Records from a dataset
+-------+

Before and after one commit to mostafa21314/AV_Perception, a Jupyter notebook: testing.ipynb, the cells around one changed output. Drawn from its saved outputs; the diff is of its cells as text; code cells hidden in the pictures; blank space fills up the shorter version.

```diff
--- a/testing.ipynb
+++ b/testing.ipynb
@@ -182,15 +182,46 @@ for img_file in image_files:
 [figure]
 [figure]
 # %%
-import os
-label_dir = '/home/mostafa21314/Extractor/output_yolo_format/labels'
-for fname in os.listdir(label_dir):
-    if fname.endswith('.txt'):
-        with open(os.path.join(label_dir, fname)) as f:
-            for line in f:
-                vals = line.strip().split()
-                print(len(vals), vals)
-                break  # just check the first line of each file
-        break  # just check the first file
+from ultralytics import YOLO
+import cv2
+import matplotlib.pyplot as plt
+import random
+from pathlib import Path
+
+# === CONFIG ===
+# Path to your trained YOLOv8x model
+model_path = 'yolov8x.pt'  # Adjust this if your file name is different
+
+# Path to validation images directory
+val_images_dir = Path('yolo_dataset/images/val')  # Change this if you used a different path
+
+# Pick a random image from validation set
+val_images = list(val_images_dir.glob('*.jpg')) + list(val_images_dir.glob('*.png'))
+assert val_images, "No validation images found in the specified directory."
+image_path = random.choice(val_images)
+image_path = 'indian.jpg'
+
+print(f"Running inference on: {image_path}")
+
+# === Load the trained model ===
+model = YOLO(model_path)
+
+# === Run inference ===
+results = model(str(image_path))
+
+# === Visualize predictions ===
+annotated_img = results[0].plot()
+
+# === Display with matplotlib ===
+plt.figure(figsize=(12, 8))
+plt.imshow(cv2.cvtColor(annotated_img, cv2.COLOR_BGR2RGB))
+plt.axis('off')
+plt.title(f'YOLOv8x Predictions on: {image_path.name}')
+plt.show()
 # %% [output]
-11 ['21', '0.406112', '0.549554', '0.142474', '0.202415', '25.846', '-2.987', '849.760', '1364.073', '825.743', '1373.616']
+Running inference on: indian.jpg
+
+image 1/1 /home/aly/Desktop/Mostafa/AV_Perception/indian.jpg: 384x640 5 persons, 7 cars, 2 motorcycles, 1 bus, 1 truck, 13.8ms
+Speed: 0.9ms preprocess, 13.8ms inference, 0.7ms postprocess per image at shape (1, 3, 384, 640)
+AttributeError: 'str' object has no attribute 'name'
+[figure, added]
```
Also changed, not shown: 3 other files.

+-------+

What you are asked to do: What you return must match the records above exactly.

Reply:
Before and after one commit to mostafa21314/AV_Perception, a Jupyter notebook: testing.ipynb, the cells around one changed output. Drawn from its saved outputs; the diff is of its cells as text; code cells hidden in the pictures; blank space fills up the shorter version.

```diff
--- a/testing.ipynb
+++ b/testing.ipynb
@@ -182,15 +182,46 @@ for img_file in image_files:
 [figure]
 [figure]
 # %%
-import os
-label_dir = '/home/mostafa21314/Extractor/output_yolo_format/labels'
-for fname in os.listdir(label_dir):
-    if fname.endswith('.txt'):
-        with open(os.path.join(label_dir, fname)) as f:
-            for line in f:
-                vals = line.strip().split()
-                print(len(vals), vals)
-                break  # just check the first line of each file
-        break  # just check the first file
+from ultralytics import YOLO
+import cv2
+import matplotlib.pyplot as plt
+import random
+from pathlib import Path
+
+# === CONFIG ===
+# Path to your trained YOLOv8x model
+model_path = 'yolov8x.pt'  # Adjust this if your file name is different
+
+# Path to validation images directory
+val_images_dir = Path('yolo_dataset/images/val')  # Change this if you used a different path
+
+# Pick a random image from validation set
+val_images = list(val_images_dir.glob('*.jpg')) + list(val_images_dir.glob('*.png'))
+assert val_images, "No validation images found in the specified directory."
+image_path = random.choice(val_images)
+image_path = 'indian.jpg'
+
+print(f"Running inference on: {image_path}")
+
+# === Load the trained model ===
+model = YOLO(model_path)
+
+# === Run inference ===
+results = model(str(image_path))
+
+# === Visualize predictions ===
+annotated_img = results[0].plot()
+
+# === Display with matplotlib ===
+plt.figure(figsize=(12, 8))
+plt.imshow(cv2.cvtColor(annotated_img, cv2.COLOR_BGR2RGB))
+plt.axis('off')
+plt.title(f'YOLOv8x Predictions on: {image_path.name}')
+plt.show()
 # %% [output]
-11 ['21', '0.406112', '0.549554', '0.142474', '0.202415', '25.846', '-2.987', '849.760', '1364.073', '825.743', '1373.616']
+Running inference on: indian.jpg
+
+image 1/1 /home/aly/Desktop/Mostafa/AV_Perception/indian.jpg: 384x640 5 persons, 7 cars, 2 motorcycles, 1 bus, 1 truck, 13.8ms
+Speed: 0.9ms preprocess, 13.8ms inference, 0.7ms postprocess per image at shape (1, 3, 384, 640)
+AttributeError: 'str' object has no attribute 'name'
+[figure, added]
```
Also changed, not shown: 3 other files.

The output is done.